Governor Kim Reynolds has declared this “End Distracted Driving” week and a spokesman for the Iowa State Patrol says a smart phone is the main distraction troopers see on Iowa roads.
“People know it’s wrong, but they’re still doing it,” said Sergeant Nathan Ludwig, who says he sees too many drivers texting while he’s on patrol and when he’s out on the road in his personal vehicle.
The state patrol has written about 100 fewer citations so far this year for texting while driving.
“We hope that people are getting the message, but the bad news is that…the majority of the accidents are attributed to distracted driving,” Ludwig told reporters this afternoon. “So just because we’re not stopping the cars and writing the citations for doing it doesn’t mean people have stopped doing it, because crashes are going up.”
There 17 categories of “distracted driving” on the DOT’s accident form and Ludwig said drivers using a phone is the “number one” distraction. Troopers have issued 331 tickets for distracted driving since January 1.
According to Ludwig, the biggest misconception among motorists is a driver can read their email and text while they’re at a stoplight.
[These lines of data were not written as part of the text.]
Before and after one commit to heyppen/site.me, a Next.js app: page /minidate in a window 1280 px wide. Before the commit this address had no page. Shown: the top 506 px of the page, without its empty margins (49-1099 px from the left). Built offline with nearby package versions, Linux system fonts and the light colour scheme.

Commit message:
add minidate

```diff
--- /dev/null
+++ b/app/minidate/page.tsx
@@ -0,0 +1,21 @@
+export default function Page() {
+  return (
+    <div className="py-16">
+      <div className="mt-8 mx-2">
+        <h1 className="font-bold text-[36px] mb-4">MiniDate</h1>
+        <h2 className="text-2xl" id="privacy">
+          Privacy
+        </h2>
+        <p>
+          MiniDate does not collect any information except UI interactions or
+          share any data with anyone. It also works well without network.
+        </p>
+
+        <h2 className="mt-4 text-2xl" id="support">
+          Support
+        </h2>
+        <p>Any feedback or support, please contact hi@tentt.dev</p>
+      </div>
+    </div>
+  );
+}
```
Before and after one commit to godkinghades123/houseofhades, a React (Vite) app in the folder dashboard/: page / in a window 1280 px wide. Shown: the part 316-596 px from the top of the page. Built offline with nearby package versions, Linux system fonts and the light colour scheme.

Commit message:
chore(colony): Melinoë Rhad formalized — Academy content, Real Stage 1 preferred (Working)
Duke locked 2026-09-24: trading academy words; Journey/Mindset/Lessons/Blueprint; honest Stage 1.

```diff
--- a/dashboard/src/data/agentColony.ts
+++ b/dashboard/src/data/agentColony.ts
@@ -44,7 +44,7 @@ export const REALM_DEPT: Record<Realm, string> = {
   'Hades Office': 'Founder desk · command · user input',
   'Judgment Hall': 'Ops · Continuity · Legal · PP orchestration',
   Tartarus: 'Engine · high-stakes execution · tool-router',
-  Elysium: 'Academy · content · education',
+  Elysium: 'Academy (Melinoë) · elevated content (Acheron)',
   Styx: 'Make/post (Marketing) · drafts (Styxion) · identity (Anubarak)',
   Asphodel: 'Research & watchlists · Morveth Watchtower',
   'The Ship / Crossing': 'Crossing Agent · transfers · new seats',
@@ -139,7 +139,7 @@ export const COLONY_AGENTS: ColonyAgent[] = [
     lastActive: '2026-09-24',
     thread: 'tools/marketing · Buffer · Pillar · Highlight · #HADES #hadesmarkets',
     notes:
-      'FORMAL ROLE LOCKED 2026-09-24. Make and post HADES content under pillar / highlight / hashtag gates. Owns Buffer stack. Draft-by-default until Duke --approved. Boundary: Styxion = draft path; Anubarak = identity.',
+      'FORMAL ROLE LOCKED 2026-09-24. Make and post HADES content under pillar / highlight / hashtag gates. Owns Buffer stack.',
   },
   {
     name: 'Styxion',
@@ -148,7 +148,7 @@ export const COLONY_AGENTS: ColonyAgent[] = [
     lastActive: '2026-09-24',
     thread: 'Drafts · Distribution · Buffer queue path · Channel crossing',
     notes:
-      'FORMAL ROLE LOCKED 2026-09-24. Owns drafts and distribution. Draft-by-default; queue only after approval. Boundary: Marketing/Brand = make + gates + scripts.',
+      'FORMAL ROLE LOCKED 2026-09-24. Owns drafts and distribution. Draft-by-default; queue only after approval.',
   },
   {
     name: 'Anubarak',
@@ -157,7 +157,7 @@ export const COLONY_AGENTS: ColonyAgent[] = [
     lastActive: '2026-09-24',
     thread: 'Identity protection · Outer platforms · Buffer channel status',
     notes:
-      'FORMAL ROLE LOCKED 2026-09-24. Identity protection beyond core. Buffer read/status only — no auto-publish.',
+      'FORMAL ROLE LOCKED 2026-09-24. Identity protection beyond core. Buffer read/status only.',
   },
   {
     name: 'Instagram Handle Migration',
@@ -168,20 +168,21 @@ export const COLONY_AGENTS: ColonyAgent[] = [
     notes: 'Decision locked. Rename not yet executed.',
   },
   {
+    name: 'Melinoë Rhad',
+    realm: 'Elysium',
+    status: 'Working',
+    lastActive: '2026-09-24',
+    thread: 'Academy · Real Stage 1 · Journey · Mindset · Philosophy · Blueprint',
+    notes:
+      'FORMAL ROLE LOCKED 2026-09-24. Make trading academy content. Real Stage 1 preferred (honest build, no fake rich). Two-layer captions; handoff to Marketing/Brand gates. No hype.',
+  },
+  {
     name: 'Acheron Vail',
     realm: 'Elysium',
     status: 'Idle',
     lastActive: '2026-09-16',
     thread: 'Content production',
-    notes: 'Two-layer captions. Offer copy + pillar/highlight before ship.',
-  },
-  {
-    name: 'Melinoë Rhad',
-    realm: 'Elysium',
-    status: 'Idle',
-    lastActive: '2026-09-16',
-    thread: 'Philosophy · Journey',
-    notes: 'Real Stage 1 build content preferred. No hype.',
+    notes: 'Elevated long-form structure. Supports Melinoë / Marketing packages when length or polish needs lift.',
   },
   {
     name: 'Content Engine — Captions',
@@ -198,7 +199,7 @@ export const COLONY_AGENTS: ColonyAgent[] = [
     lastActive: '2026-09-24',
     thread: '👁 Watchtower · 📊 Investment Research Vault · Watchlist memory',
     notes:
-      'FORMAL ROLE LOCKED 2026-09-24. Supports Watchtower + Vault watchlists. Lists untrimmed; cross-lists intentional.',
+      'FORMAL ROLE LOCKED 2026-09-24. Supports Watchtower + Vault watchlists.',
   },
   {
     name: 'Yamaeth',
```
“You have to be off the travel portion of the road and be at a complete stop before you can engage in any internet or texting activity,” Ludwig said.
The fine for texting or surfing the internet while driving is $100. Iowa lawmakers considered a “hands free” law for drivers this past year. Sergeant Ludwig said that would be easier to enforce.
“But that’s up to the legislature and I think it may come down the road, but you don’t need a law to tell you common sense,” Ludwig says. “We just want people to get the phone out of their hand.”
Eighteen states have laws which bar drivers from handling a smart phone while they’re driving. Governor Reynolds told reporters that “seems like the next natural step” for the state to take, especially when considering the statistics about traffic accidents.